Stored items

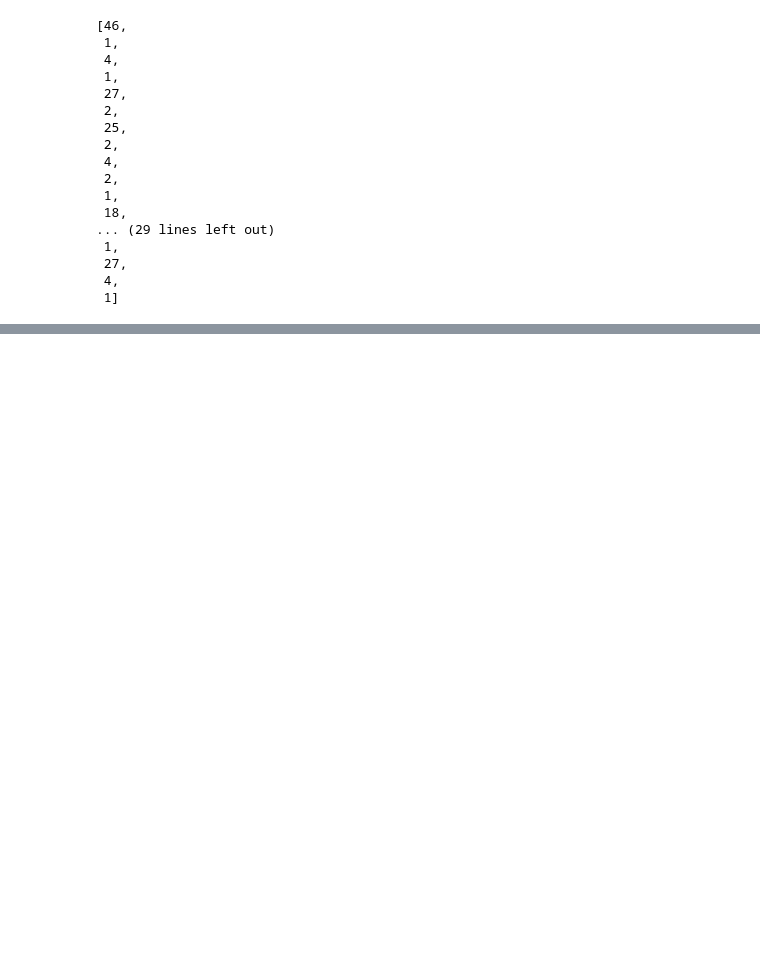
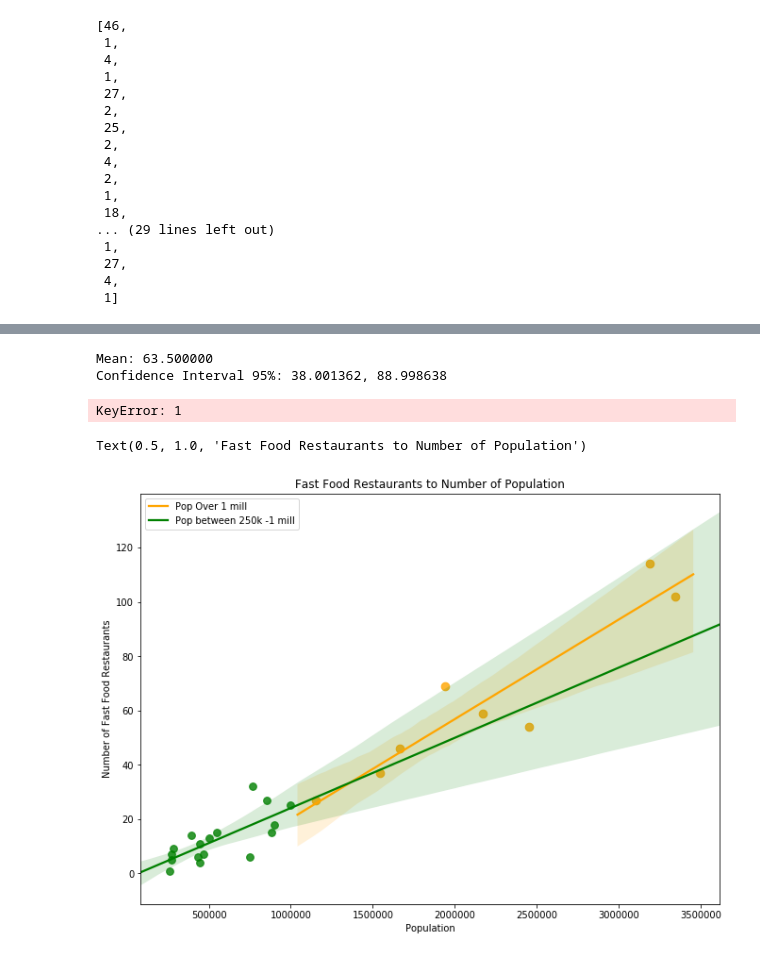
Before and after one commit to joseh4/Testing-the-link-between-fast-food-restaurants-and-property-crime-in-CA, a Jupyter notebook: ProjectstuffMod3.ipynb, the cells around one changed output, grey strips where cells are left out. Cells and saved outputs as stored; diff of their text form; code cells hidden in the pictures; blank space fills up the shorter version.

```diff
--- a/ProjectstuffMod3.ipynb
+++ b/ProjectstuffMod3.ipynb
@@ -252,0 +247,5 @@ index
+# %%
+a = (counties, poplist, fastfood)
+a
+df83 = pd.DataFrame(a).T
+df83.rename(columns = {0:'County'})
@@ -252,0 +270,4 @@ index
+# %%
+#Renamed columns so this Df can be worked with.
+df84 = df83.rename(columns = {0:'County', 1:'Population', 2: 'Fast_Food'})
+df84
@@ -252,0 +292,3 @@ index
+# %%
+df85 = df84.sort_values("Population")
+df85
@@ -252,0 +319,5 @@ index
+# %%
+df86 = df85[df85['Population'].between(1000000, 4000000)]
+print(df86)
+df87 = df85[df85['Population'].between(250000, 999999, inclusive=False)]
+print(df87)
@@ -252,0 +356,37 @@ index
+# %%
+#confidence interval of group over 1million
+mean = 63.5
+    # evaluate sample variance by setting delta degrees of freedom (ddof) to
+    # 1. The degree used in calculations is N - ddof
+stddev = 30.5
+    # Get the endpoints of the range that contains 95% of the distribution
+t_bounds = t.interval(0.95, 7)
+    # sum mean to the confidence interval
+ci = [mean + critical * stddev / sqrt(8) for critical in t_bounds]
+print("Mean: %f" % mean)
+print("Confidence Interval 95%%: %f, %f" % (ci[0], ci[1]))
+# %% [output]
+Mean: 63.500000
+Confidence Interval 95%: 38.001362, 88.998638
+# %%
+#it has been determined that a significance of two slopes calculation must be made to determine p value
+#must gather sample sizes, slopes, and standard errors for both groups
+
+#slopes
+df86slope = (df86['Fast_Food'][1] - df86['Fast_Food'][0]) / (df86['Population'][1] - df86['Population'][0])
+df86slope
+# %% [output]
+KeyError: 1
+# %%
+#plotting the data
+plt.figure(figsize = (11,8))
+sns.regplot(df86['Population'], df86['Fast_Food'], color = 'orange', marker='o', scatter_kws={'s':75}, label = "Pop Over 1 mill")
+sns.regplot(df87['Population'], df87['Fast_Food'], color = 'green', marker='o', scatter_kws={'s':60}, label = "Pop between 250k -1 mill")
+plt.legend(labels = ["Pop Over 1 mill","Pop between 250k -1 mill"], loc = 'upper left')
+plt.grid
+plt.xlabel('Population')
+plt.ylabel("Number of Fast Food Restaurants")
+plt.title("Fast Food Restaurants to Number of Population")
+# %% [output]
+Text(0.5, 1.0, 'Fast Food Restaurants to Number of Population')
+[figure, added]
```
Also changed, not shown: parts of 48 cells of this notebook.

→ **TASK ITEM**
Return every record exactly, without the pictures.

→ **ANSWER BOX**
Before and after one commit to joseh4/Testing-the-link-between-fast-food-restaurants-and-property-crime-in-CA, a Jupyter notebook: ProjectstuffMod3.ipynb, the cells around one changed output, grey strips where cells are left out. Cells and saved outputs as stored; diff of their text form; code cells hidden in the pictures; blank space fills up the shorter version.

```diff
--- a/ProjectstuffMod3.ipynb
+++ b/ProjectstuffMod3.ipynb
@@ -252,0 +247,5 @@ index
+# %%
+a = (counties, poplist, fastfood)
+a
+df83 = pd.DataFrame(a).T
+df83.rename(columns = {0:'County'})
@@ -252,0 +270,4 @@ index
+# %%
+#Renamed columns so this Df can be worked with.
+df84 = df83.rename(columns = {0:'County', 1:'Population', 2: 'Fast_Food'})
+df84
@@ -252,0 +292,3 @@ index
+# %%
+df85 = df84.sort_values("Population")
+df85
@@ -252,0 +319,5 @@ index
+# %%
+df86 = df85[df85['Population'].between(1000000, 4000000)]
+print(df86)
+df87 = df85[df85['Population'].between(250000, 999999, inclusive=False)]
+print(df87)
@@ -252,0 +356,37 @@ index
+# %%
+#confidence interval of group over 1million
+mean = 63.5
+    # evaluate sample variance by setting delta degrees of freedom (ddof) to
+    # 1. The degree used in calculations is N - ddof
+stddev = 30.5
+    # Get the endpoints of the range that contains 95% of the distribution
+t_bounds = t.interval(0.95, 7)
+    # sum mean to the confidence interval
+ci = [mean + critical * stddev / sqrt(8) for critical in t_bounds]
+print("Mean: %f" % mean)
+print("Confidence Interval 95%%: %f, %f" % (ci[0], ci[1]))
+# %% [output]
+Mean: 63.500000
+Confidence Interval 95%: 38.001362, 88.998638
+# %%
+#it has been determined that a significance of two slopes calculation must be made to determine p value
+#must gather sample sizes, slopes, and standard errors for both groups
+
+#slopes
+df86slope = (df86['Fast_Food'][1] - df86['Fast_Food'][0]) / (df86['Population'][1] - df86['Population'][0])
+df86slope
+# %% [output]
+KeyError: 1
+# %%
+#plotting the data
+plt.figure(figsize = (11,8))
+sns.regplot(df86['Population'], df86['Fast_Food'], color = 'orange', marker='o', scatter_kws={'s':75}, label = "Pop Over 1 mill")
+sns.regplot(df87['Population'], df87['Fast_Food'], color = 'green', marker='o', scatter_kws={'s':60}, label = "Pop between 250k -1 mill")
+plt.legend(labels = ["Pop Over 1 mill","Pop between 250k -1 mill"], loc = 'upper left')
+plt.grid
+plt.xlabel('Population')
+plt.ylabel("Number of Fast Food Restaurants")
+plt.title("Fast Food Restaurants to Number of Population")
+# %% [output]
+Text(0.5, 1.0, 'Fast Food Restaurants to Number of Population')
+[figure, added]
```
Also changed, not shown: parts of 48 cells of this notebook.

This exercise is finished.